Arras authors book on cultural impact of Seinfeld sitcom
Paul Arras ’04 BA
(Hist)/’11 MA (Hist)/’16 PhD (Hist) has written Seinfeld: A Cultural History. The book was recently published by
Rowman & Littlefield, as part of its Cultural History of Television series.
Arras’s book explores
the history of the still-popular late-1990s sitcom Seinfeld — how the show’s ideas are woven into popular thought and
behavior, and how it challenged previous conventions of television comedy. The
book studies Seinfeld’s creators, its
supporters (and skeptics) at NBC, and its cast; and it pays close attention to
the writing of the show, offering a fresh look at the show’s episodes and broader
cultural impact.
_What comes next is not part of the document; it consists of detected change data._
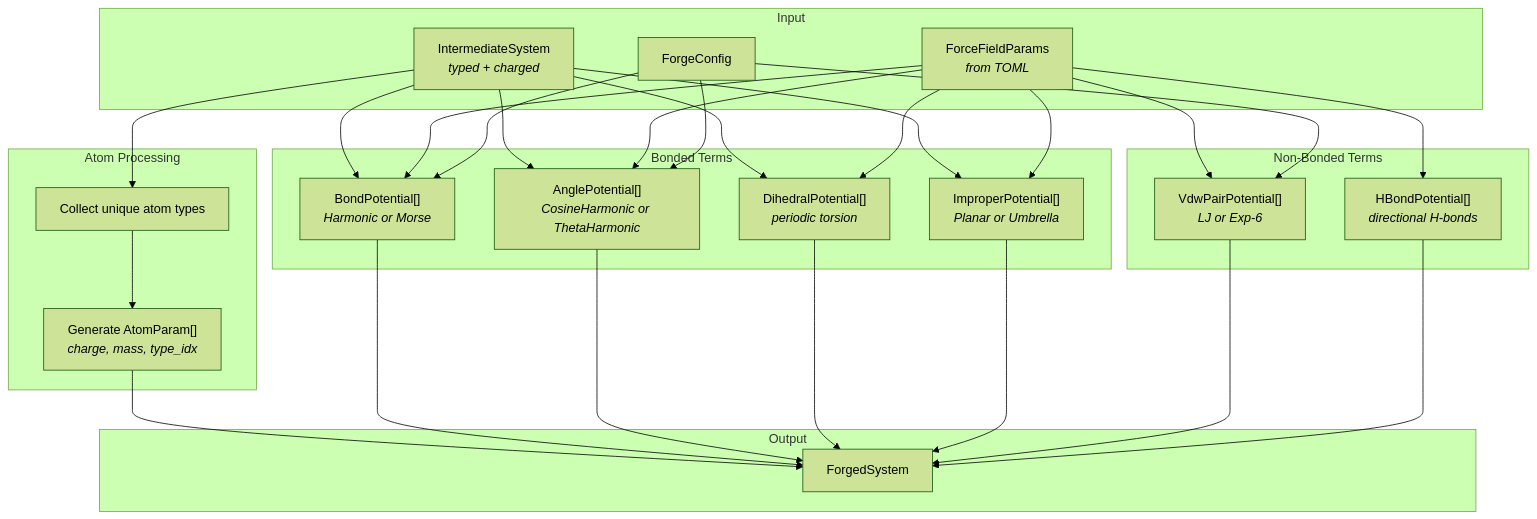
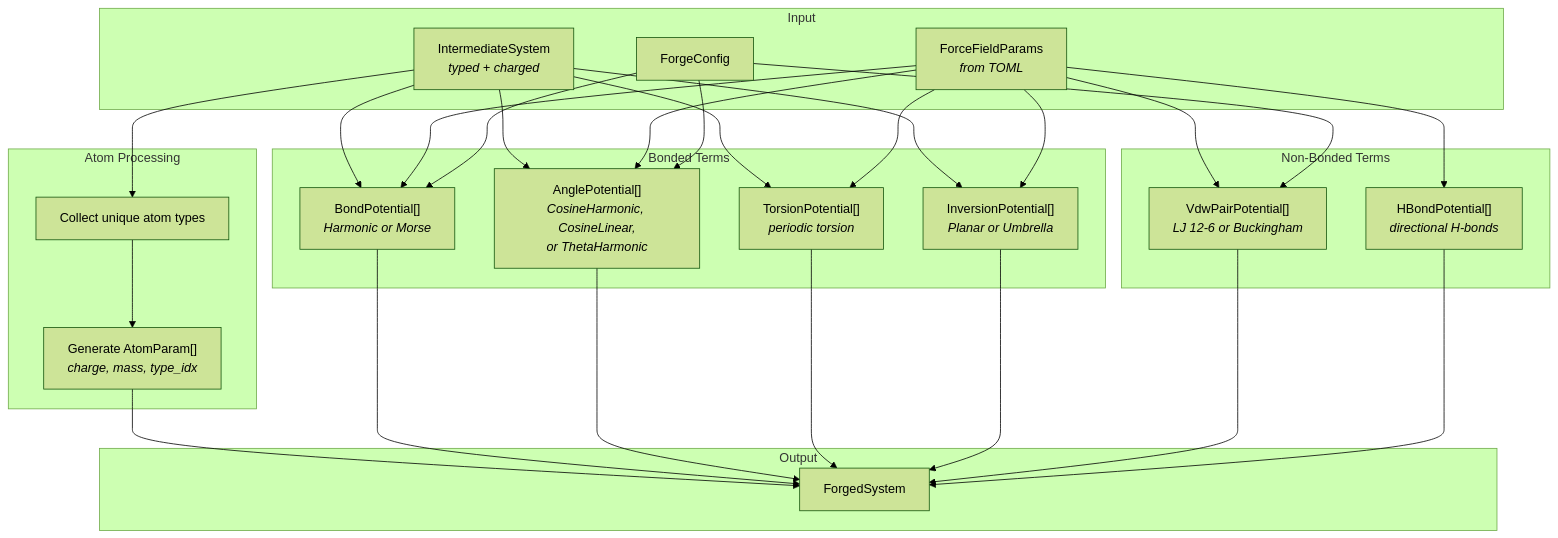
Diagram 12 of 18 in ARCHITECTURE.md (caltechmsc/dreid-forge), drawn with Mermaid (forest theme) before and after one commit. The commit also changed other lines of this file, not shown here.

Commit message:
docs(architecture): Updates architecture docs to integrate dreid-kernel and rename terms

````diff
--- a/ARCHITECTURE.md
+++ b/ARCHITECTURE.md
@@ -621,52 +619,52 @@
 ```mermaid
 flowchart TD
     subgraph "Input"
         INT["IntermediateSystem<br><i>typed + charged</i>"]
         FFP["ForceFieldParams<br><i>from TOML</i>"]
         CFG["ForgeConfig"]
     end
 
     subgraph "Atom Processing"
         AT["Collect unique atom types"]
         AP["Generate AtomParam[]<br><i>charge, mass, type_idx</i>"]
     end
 
     subgraph "Bonded Terms"
         BP["BondPotential[]<br><i>Harmonic or Morse</i>"]
-        ANG["AnglePotential[]<br><i>CosineHarmonic or ThetaHarmonic</i>"]
-        DIH["DihedralPotential[]<br><i>periodic torsion</i>"]
-        IMP["ImproperPotential[]<br><i>Planar or Umbrella</i>"]
+        ANG["AnglePotential[]<br><i>CosineHarmonic, CosineLinear,<br>or ThetaHarmonic</i>"]
+        TOR["TorsionPotential[]<br><i>periodic torsion</i>"]
+        INV["InversionPotential[]<br><i>Planar or Umbrella</i>"]
     end
 
     subgraph "Non-Bonded Terms"
-        VDW["VdwPairPotential[]<br><i>LJ or Exp-6</i>"]
+        VDW["VdwPairPotential[]<br><i>LJ 12-6 or Buckingham</i>"]
         HB["HBondPotential[]<br><i>directional H-bonds</i>"]
     end
 
     subgraph "Output"
         FS["ForgedSystem"]
     end
 
     INT --> AT --> AP
     INT --> BP
     INT --> ANG
-    INT --> DIH
-    INT --> IMP
+    INT --> TOR
+    INT --> INV
     FFP --> BP
     FFP --> ANG
-    FFP --> DIH
-    FFP --> IMP
+    FFP --> TOR
+    FFP --> INV
     FFP --> VDW
     FFP --> HB
     CFG --> BP
     CFG --> ANG
     CFG --> VDW
 
     AP --> FS
     BP --> FS
     ANG --> FS
-    DIH --> FS
-    IMP --> FS
+    TOR --> FS
+    INV --> FS
     VDW --> FS
     HB --> FS
 ```
````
Arras explains what the show reveals about the decade in which
it was made, and its legacy for present-day viewers.
communication studies at SUNY Cortland. His first book – growing from his
graduate studies at Maxwell – was The
Lonely Nineties: Visions of Community in Contemporary U.S. Television (Palgrave
Macmillan), which contained a chapter on Seinfeld,
among other TV shows. In addition to his Maxwell degree, Arras holds a
bachelor’s degree from Syracuse University’s Newhouse School of Public
For more on the book, see this syracuse.com
article and this publisher’s page.